**WHAT IS NEEDED**
Your answer should consist of the lines in the following data that contain "className".
(Beginning of RECORDS TO PROCESS)
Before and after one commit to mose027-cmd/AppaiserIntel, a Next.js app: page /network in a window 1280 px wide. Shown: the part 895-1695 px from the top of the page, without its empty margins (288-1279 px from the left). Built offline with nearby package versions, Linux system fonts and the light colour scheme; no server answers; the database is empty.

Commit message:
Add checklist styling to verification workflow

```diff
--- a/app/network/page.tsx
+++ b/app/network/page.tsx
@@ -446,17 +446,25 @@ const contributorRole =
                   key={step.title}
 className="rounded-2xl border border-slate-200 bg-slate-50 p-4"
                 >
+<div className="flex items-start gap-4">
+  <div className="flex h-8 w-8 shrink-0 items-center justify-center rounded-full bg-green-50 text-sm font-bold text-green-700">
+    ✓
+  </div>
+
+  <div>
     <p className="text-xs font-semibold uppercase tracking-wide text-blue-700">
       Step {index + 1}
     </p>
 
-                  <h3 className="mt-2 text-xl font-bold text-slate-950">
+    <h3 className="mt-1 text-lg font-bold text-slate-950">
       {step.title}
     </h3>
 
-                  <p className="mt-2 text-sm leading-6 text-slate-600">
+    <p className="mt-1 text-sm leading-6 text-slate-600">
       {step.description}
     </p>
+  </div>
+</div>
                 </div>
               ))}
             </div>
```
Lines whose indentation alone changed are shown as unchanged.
(End of RECORDS TO PROCESS)
**THE COMPLETED TASK**
 className="rounded-2xl border border-slate-200 bg-slate-50 p-4"
+<div className="flex items-start gap-4">
+  <div className="flex h-8 w-8 shrink-0 items-center justify-center rounded-full bg-green-50 text-sm font-bold text-green-700">
     <p className="text-xs font-semibold uppercase tracking-wide text-blue-700">
-                  <h3 className="mt-2 text-xl font-bold text-slate-950">
+    <h3 className="mt-1 text-lg font-bold text-slate-950">
-                  <p className="mt-2 text-sm leading-6 text-slate-600">
+    <p className="mt-1 text-sm leading-6 text-slate-600">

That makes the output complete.